“You want that temperature to be high enough to allow for the fast extraction of the most interesting flavors, but not so high that it creates negative flavours.”
Photo Credit: Kayla Phaneuf
The bloom is essentially the first stage of brewing filter coffee. Once the grounds have been added to the filter, a small amount of water should be poured over to wet them (often at a water-coffee ratio of between 2:1 and 3:1). The brewer should then wait for 30 to 45 seconds. This allows any CO2 in the coffee grounds to release, which reduces undesirable, astringent flavours and improves extraction.
Dale says that by pre-wetting the grounds at the beginning of the brew, you are more likely to finish with an even extraction.

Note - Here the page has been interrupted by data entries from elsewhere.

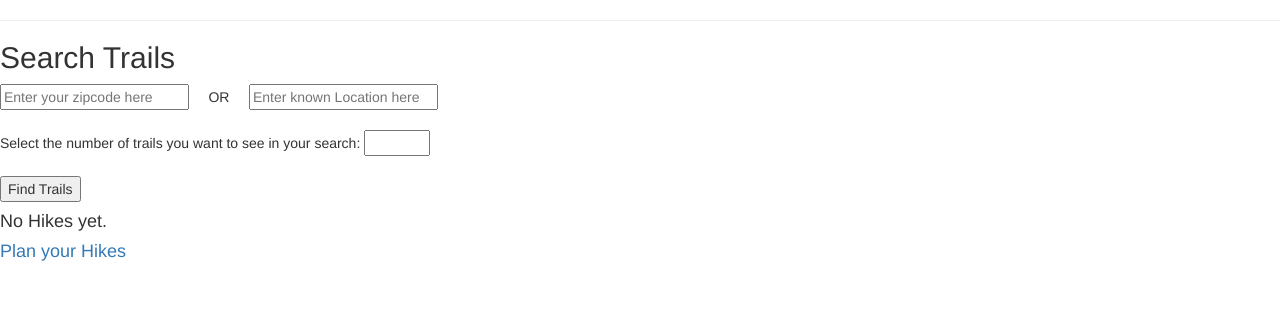
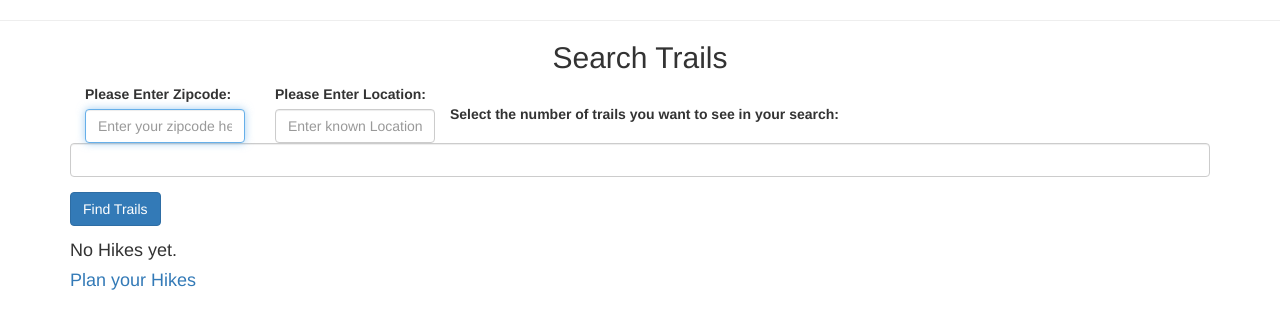
Before and after one commit to nt-git/GoHike, a Flask app: page /search in a window 1280 px wide. Shown: the part 52-381 px from the top of the page. Run offline with Flask 2, Linux system fonts and the light colour scheme; the visitor is signed in with stand-in values (Sample User, id 1); data comes from the database, SQL or seed files in the repository; data that the repository does not hold is empty; some libraries are stand-ins or nearby versions.

Commit message:
fixed tests and fixed search form

```diff
--- a/model.py
+++ b/model.py
@@ -169,7 +169,7 @@ def example_data():
     u2 = User(name="Test1", email="exciting@hb.com", zipcode=12345, password=1234)
     t1 = Trail(name="test trail", url="www.testtrail.com")
     ut1 = UserTrail(user_id=1, trail_id=1)
-    h1 = Hike(usertrail_id=1, date="2018-12-02")
+    h1 = Hike(usertrail_id=1, date="2018-12-02", comments="comments", u_rating=2.5)
     db.session.add_all([u1, u2, t1, ut1, h1])
     db.session.commit()
 
--- a/server.py
+++ b/server.py
@@ -16,6 +16,7 @@ import dateutil.parser
 import hashlib
 import sendgrid
 from sendgrid.helpers.mail import *
+from sqlalchemy import func
 
 
 app = Flask(__name__)
@@ -156,24 +157,14 @@ def search_trails():
     """Search form"""
 
     user = User.query.options(db.joinedload('usertrails', 'trail')).get(session['id'])
-    print user
+    trails = db.session.query(UserTrail.trail_id).group_by(UserTrail.trail_id).having(func.count(UserTrail.trail_id) > 2).filter(UserTrail.user_id == session['id']).all()
 
-    usertrail = UserTrail.query.filter_by(user_id = session['id']).all()
+    frequently_visited_trails = []
+    for trail in trails:
+        trail_record = Trail.query.filter_by(trail_id=trail).first()
+        frequently_visited_trails.append(trail_record)
 
-
-    #trails = usertrail.group_by('trail_id').having(db.func.count(usertrail.trail_id) > 2)
-
-    # frequently_visited_trails = []
-    # #Find Trails which appears at least 3 times in usertrail table.
-    # if user.usertrails:
-    #     #SELECT trail_id COUNT(*) FROM user.userstrails GROUP BY trail_id HAVING COUNT(*) > 2
-    #         if user.usertrails.count(user.usertrails.trail_id) > 2:
-    #     #trails = user.group_by('trail_id').having(db.func.count(usertrail.trail_id) > 2)
-    #             frequently_visited_trails.append(trail_id)
-
-    #         print frequently_visited_trails
-
-    return render_template("search_form.html", user=user)
+    return render_template("search_form.html", user=user, trail_list=frequently_visited_trails)
 
 
 @app.route("/search", methods=["POST"])
@@ -303,9 +294,10 @@ def send_email():
     user_name = request.form.get("user_name")
 
     hike = db.session.query(Hike).filter_by(hike_id=hike_id).first()
+
+
     user_comment = hike.comments
     user_rating = str(hike.u_rating)
-
 
     custom_message = '<br>' + user_name + " is recommending this trail to you" + '<br>' + "Trail Name: " + trail_name + '<br>' + "Trail URL: " + trail_url + '<br>' + "Trail Length: " + trail_length + " miles" + '<br>' + user_name + "s comment: " + user_comment + '<br>'+ user_name + "s rating: " + user_rating
     message = request.form.get("message") + custom_message
--- a/templates/search_form.html
+++ b/templates/search_form.html
@@ -1,22 +1,34 @@
 {% extends 'base.html' %}
 {% block content %}
 
-<h2>Search Trails</h2>
+<h2><center>Search Trails</center></h2>
 
 {%if "id" not in session %}
         <a href="/SignIn"> You are not Signed In. Please Sign In to search your trails</a>
 
 {% else %}
+
+<div class="container">
 <form action="/search", method="POST">
-    <div>
-        <input type="text" name="zipcode" placeholder="Enter your zipcode here">
-    &nbsp;&nbsp;&nbsp; OR &nbsp;&nbsp;&nbsp; <input type="text" name="location" placeholder="Enter known Location here" id="autocomplete"/>
-    </div><br>
-    <div>
-        Select the number of trails you want to see in your search: <input type="number" name="trail_num" step="10" min="10" max="100">
-    </div><br>
 
-    <input type="submit" value="Find Trails">
+    <div class="col-xs-2">
+        <label for="inputZipcode">Please Enter Zipcode:</label>
+        <input type="text" class="form-control" name="zipcode" placeholder="Enter your zipcode here" autofocus>
+    </div>
+
+    <div class="col-xs-2">
+        <label for="inputLocation">Please Enter Location:</label>
+        <input type="text" class="form-control" name="location" placeholder="Enter known Location here" id="autocomplete"/>
+    </div> <br>
+
+    <div class="form-group">
+        <label for="inputZip">Select the number of trails you want to see in your search:</label>
+        <input type="number" class="form-control" name="trail_num" step="10" min="10" max="100">
+    </div>
+
+    <div class="form-group">
+        <input type="submit" class="btn btn-primary" value="Find Trails">
+    </div>
 </form>
 
 
@@ -26,15 +38,14 @@
     <h4>No Hikes yet.</h4>
     <h4><a href="/search">Plan your Hikes</a>
     {% else %}
-        <h4>Your frequently visited hikes<h4>
-
-
+        <h4>Your frequently visited trails<h4>
+            {%for trail in trail_list%}
+                <h4> <a href= "{{trail.url}}" target="_blank"> {{trail.name}} </a>  {{trail.length}} miles
+            {% endfor %}
 
     {% endif %}
 </div>
-
-
-
+</div>
 
 {% endif %}
 
--- a/templates/user_detail.html
+++ b/templates/user_detail.html
@@ -44,7 +44,7 @@
                             {% if not hike.comments %}
                             <span class="comment-span">
                             <input type="text" name="comments" placeholder="add your comments here" id="comments-{{ usertrail.trail.trail_id }}">
-                            <button class="comment-it" data-trail-id="{{ usertrail.trail.trail_id }}" data-hike-id="{{ hike.hike_id }}" >Add</button>
+                            <button class="btn btn-primary btn-sm comment-it" data-trail-id="{{ usertrail.trail.trail_id }}" data-hike-id="{{ hike.hike_id }}" >Add</button>
                             </span><br>
 
                         {% else %}
@@ -52,7 +52,7 @@
                                 <span class="comment-span">
                                   <span>{{hike.comments}}</span>
                                 <!-- <input id="get-edit-comment" value="{{hike.comments}}" hidden>-->
-                                  <button class="edit-it" data-trail-id="{{ usertrail.trail.trail_id }}" data-hike-id="{{ hike.hike_id }}">Edit</button>
+                                  <button class="btn btn-primary btn-sm edit-it" data-trail-id="{{ usertrail.trail.trail_id }}" data-hike-id="{{ hike.hike_id }}">Edit</button>
                                 </span>
                             {% endfor %}
                         {% endif %}</td>
@@ -62,7 +62,7 @@
                             {% if not hike.u_rating%}
                                  <span class="rating-span">
                                  <input type="number" name="your-rating" step="0.5" min="1" max="5" data-hike-id="{{ hike.hike_id }}">
-                                 <button class="rate-it" data-trail-id="{{ usertrail.trail.trail_id }}" data-hike-id="{{ hike.hike_id }}" > Rate </button>
+                                 <button class="btn btn-primary btn-sm rate-it" data-trail-id="{{ usertrail.trail.trail_id }}" data-hike-id="{{ hike.hike_id }}" > Rate </button>
                                  </span>
                             {% else %}
                                 {% for hike in usertrail.hikes %}
```
Also changed, not shown: tests.py (+11 -7 lines).
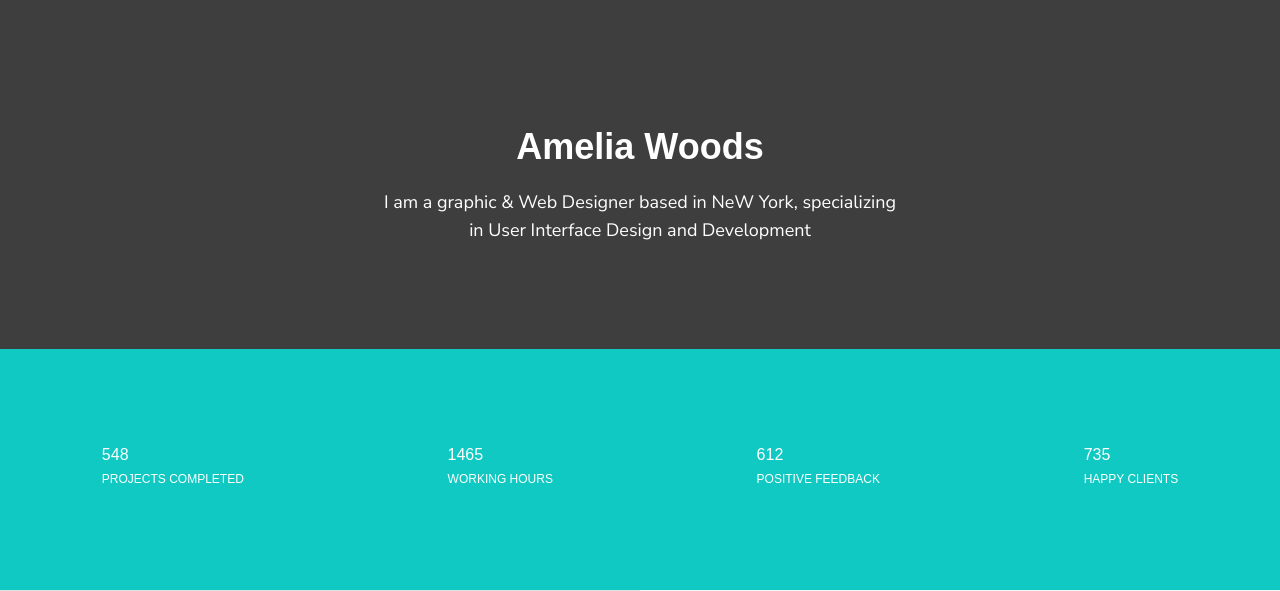
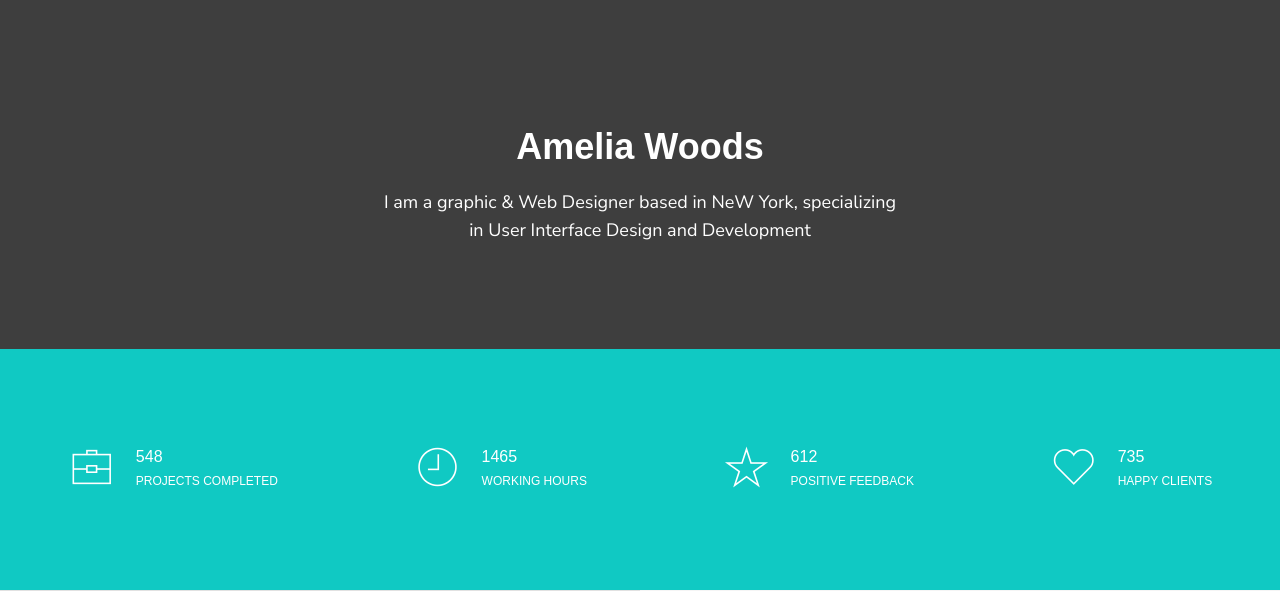
Before and after one commit to Richarddesnoues/maquetteBackOffice, a PHP site: page /pages/about.php in a window 1280 px wide. Shown: the part 101-692 px from the top of the page. Run offline with PHP 8.4, Linux system fonts and the light colour scheme; some libraries are stand-ins or nearby versions.

Commit message:
page about terminée avec ajout des icons

```diff
--- a/assets/css/about.css
+++ b/assets/css/about.css
@@ -211,6 +211,18 @@
     color: #ffffff;
     text-transform: uppercase;
 }
+
+
+.portfolio, .time, .star, .heart  {
+    display: flex;
+    gap:20px;
+}
+
+.number {
+    padding-top: 5px;
+}
+
+
 
 .icon_text {
     font-size: 12px;
@@ -544,6 +556,32 @@
     }
 
 
+    .main_grid {
+        display: grid;
+        grid-template-columns: 1fr ;
+
+
+    }
+
+    /* .banner_icon {
+        display: flex;
+        flex-direction: column;
+        justify-content: space-around;
+        height: 400px;
+    }*/
+
+    .grey_square {
+        grid-row: 3;
+    }
+
+    .big_about_me {
+        grid-row: 4;
+    }
+
+    .need {
+        grid-row: 5;
+    }
+
 
 
 
--- a/pages/about.php
+++ b/pages/about.php
@@ -16,7 +16,7 @@
 
     <div class="banner_icon">
             <div class="portfolio">
-                <span ></span>
+                <span class="pe-7s-portfolio pe-3x"></span>
                 <div class="number">
                     <p class="chiffre">548</p>
                     <p class="icon_text">projects completed</p>
@@ -24,7 +24,7 @@
             </div>
 
             <div class="time">
-                <span></span>
+                <span class="pe-7s-clock pe-3x"></span>
                 <div class="number">
                     <p class="chiffre">1465</p>
                     <p class="icon_text">working hours</p>
@@ -32,7 +32,7 @@
             </div>
 
             <div class="star">
-                <span></span>
+                <span class="pe-7s-star pe-3x"></span>
                 <div class="number">
                     <p class="chiffre">612</p>
                     <p class="icon_text">positive feedback</p>
@@ -40,7 +40,7 @@
             </div>
 
             <div class="heart">
-                <span></span>
+                <span class="pe-7s-like pe-3x"></span>
                 <div class="number">
                     <p class="chiffre">735</p>
                     <p class="icon_text">happy clients</p>
--- a/php/header.php
+++ b/php/header.php
@@ -17,7 +17,7 @@
     <div class="container">
         <header class="header">
             <div class="logo">
-                <a href = "index.php"><img src="../assets/logo/iconHeader.png" width="50px" height="50px" ></a>
+                <a href = "index.php"><img src="../assets/logo/iconHeader.png" width="40px" height="40px" ></a>
             </div>
             <navbar class="navbar">
                 <div class="nav_item_group">
--- a/php/header_about.php
+++ b/php/header_about.php
@@ -10,7 +10,8 @@
     <style>
         @import url('https://fonts.googleapis.com/css2?family=Montserrat:wght@600&family=Nunito+Sans&display=swap');
     </style>
-    <link rel="stylesheet" href="../assets/css/pe-icon-7-strokes">
+    <link rel="stylesheet" href="../assets/icons/pe-icon-7-stroke/css/pe-icon-7-stroke.css">
+    <link rel="stylesheet" href="../assets/icons/pe-icon-7-stroke/css/helper.css">
     <link rel="stylesheet"  href="../assets/css/about.css">
     <title>Document</title>
 </head>
```
Also changed, not shown: assets/css/home.css (+23 -12 lines), 3 other files.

“When you pour that water on, particularly if the coffee is really fresh, it will drive out any carbon dioxide caught in the coffee grounds,” he explains. “That helps extraction as well, because it means that whatever you pour in later gets closer to the coffee.”
It’s also important to make sure that all the grounds are saturated for the bloom, even if this means you need to pour in more water. Dale says: “A little too much water causes fewer problems than not enough water.
“You’re trying to make sure there are no dry patches in the coffee bed. So particularly if you’re brewing pour over, you’ll want to pour slowly at first, and make sure that any dry grounds you can see make contact with the water. Some people will also want to stir the grounds to help spread that water across it.”
Dale says it’s important to consider all of these variables. Not only does it lead to a good, well-balanced cup of coffee, it also gives the brewer more control over the process and improves consistency.
“I think consistency is the essential element,” Dale says. “Whenever you have consistency, you can taste the coffee and change something about the recipe.”
Photo Credit: Avery Evans
Manual Or Batch Brew?
Another important element to consider when it comes to brewing filter coffee is whether or not you’re opting for manual or batch brew. The main differences, Dale says, are batch size and brewing time.
To choose between the two, it’s important to understand what you want from your coffee. If you want a slower, more “human” approach with more direct control, for instance, you can choose from a wide range of manual brewing methods. These range from the ever-popular CHEMEX® to drippers like the V60 and the Kalita Wave.
While manual brewing does allow you more control, however, it is also difficult to replicate the same brew recipe time and time again. Dale says that if you want to offer a delicious, high-quality coffee consistency in large quantities, batch brew is the way to go.
Dale says that one such option is the Ottomatic®, a brewer brought to you by Marco and CHEMEX®. The Ottomatic® domestic filter coffee brewer automates the filter brewing process usually managed by a skilled barista in a specialty coffee shop.
By managing time, temperature, and turbulence, the Ottomatic® coffee maker facilitates even, consistent extraction and ensures that every cup of coffee brewed at home is premium and barista-standard. It also features an iced coffee mode.
“Because it controls a set of variables, it puts the control back on you to play with some of the others and get different results from a given coffee,” Dale explains.
Filter coffee is a great way to enjoy a wide range of beans. The filter removes any granules and results in a clean and clear cup, while the range of different filter brewing methods on offer means that every coffee consumer can find something that works for them.
However, no matter which filter coffee brewing method you choose, a firm understanding of the basics as well as a machine like the Ottomatic® will help you to prepare high-quality filter coffee from the comfort of your own home. In the end, the most important thing is that you enjoy the process and the results.